=== Given records ===

*** Block opens ***

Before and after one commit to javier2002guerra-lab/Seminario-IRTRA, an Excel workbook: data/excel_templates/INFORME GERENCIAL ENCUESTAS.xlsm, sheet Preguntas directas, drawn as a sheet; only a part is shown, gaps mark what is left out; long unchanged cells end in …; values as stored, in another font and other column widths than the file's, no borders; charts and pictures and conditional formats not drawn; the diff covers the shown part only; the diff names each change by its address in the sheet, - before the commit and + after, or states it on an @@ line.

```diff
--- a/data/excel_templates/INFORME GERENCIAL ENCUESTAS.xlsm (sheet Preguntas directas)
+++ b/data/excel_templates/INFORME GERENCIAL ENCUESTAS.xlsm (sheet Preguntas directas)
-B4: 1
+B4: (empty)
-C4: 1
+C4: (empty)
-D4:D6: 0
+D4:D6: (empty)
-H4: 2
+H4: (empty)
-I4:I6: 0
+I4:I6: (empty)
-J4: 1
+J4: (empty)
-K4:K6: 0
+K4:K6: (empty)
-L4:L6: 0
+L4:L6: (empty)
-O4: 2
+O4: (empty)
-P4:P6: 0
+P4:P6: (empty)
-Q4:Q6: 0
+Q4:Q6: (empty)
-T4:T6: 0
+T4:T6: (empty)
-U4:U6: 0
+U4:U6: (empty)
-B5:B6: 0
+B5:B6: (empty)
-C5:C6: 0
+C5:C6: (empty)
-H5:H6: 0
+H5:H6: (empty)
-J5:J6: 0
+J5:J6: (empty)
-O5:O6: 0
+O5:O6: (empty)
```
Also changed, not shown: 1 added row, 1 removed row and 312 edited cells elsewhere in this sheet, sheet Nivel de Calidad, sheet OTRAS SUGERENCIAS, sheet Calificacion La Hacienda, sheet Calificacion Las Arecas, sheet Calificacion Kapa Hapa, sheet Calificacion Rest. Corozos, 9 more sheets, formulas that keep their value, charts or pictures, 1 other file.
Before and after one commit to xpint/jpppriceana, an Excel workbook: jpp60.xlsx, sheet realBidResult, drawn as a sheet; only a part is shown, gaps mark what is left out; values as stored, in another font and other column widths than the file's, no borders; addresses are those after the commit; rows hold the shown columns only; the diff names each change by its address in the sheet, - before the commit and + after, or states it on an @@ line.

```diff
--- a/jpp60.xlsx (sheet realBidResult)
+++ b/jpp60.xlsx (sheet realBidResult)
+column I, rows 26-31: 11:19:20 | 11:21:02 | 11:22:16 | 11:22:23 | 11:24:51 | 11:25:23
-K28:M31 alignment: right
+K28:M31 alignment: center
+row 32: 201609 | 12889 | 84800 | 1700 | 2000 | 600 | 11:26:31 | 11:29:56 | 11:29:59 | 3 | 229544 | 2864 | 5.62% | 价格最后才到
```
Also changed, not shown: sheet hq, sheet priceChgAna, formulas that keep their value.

*** Block closes ***

=== Try it ===
Look through the entries above. Extract each line with the word "than".

=== Task response ===
Before and after one commit to javier2002guerra-lab/Seminario-IRTRA, an Excel workbook: data/excel_templates/INFORME GERENCIAL ENCUESTAS.xlsm, sheet Preguntas directas, drawn as a sheet; only a part is shown, gaps mark what is left out; long unchanged cells end in …; values as stored, in another font and other column widths than the file's, no borders; charts and pictures and conditional formats not drawn; the diff covers the shown part only; the diff names each change by its address in the sheet, - before the commit and + after, or states it on an @@ line.
Before and after one commit to xpint/jpppriceana, an Excel workbook: jpp60.xlsx, sheet realBidResult, drawn as a sheet; only a part is shown, gaps mark what is left out; values as stored, in another font and other column widths than the file's, no borders; addresses are those after the commit; rows hold the shown columns only; the diff names each change by its address in the sheet, - before the commit and + after, or states it on an @@ line.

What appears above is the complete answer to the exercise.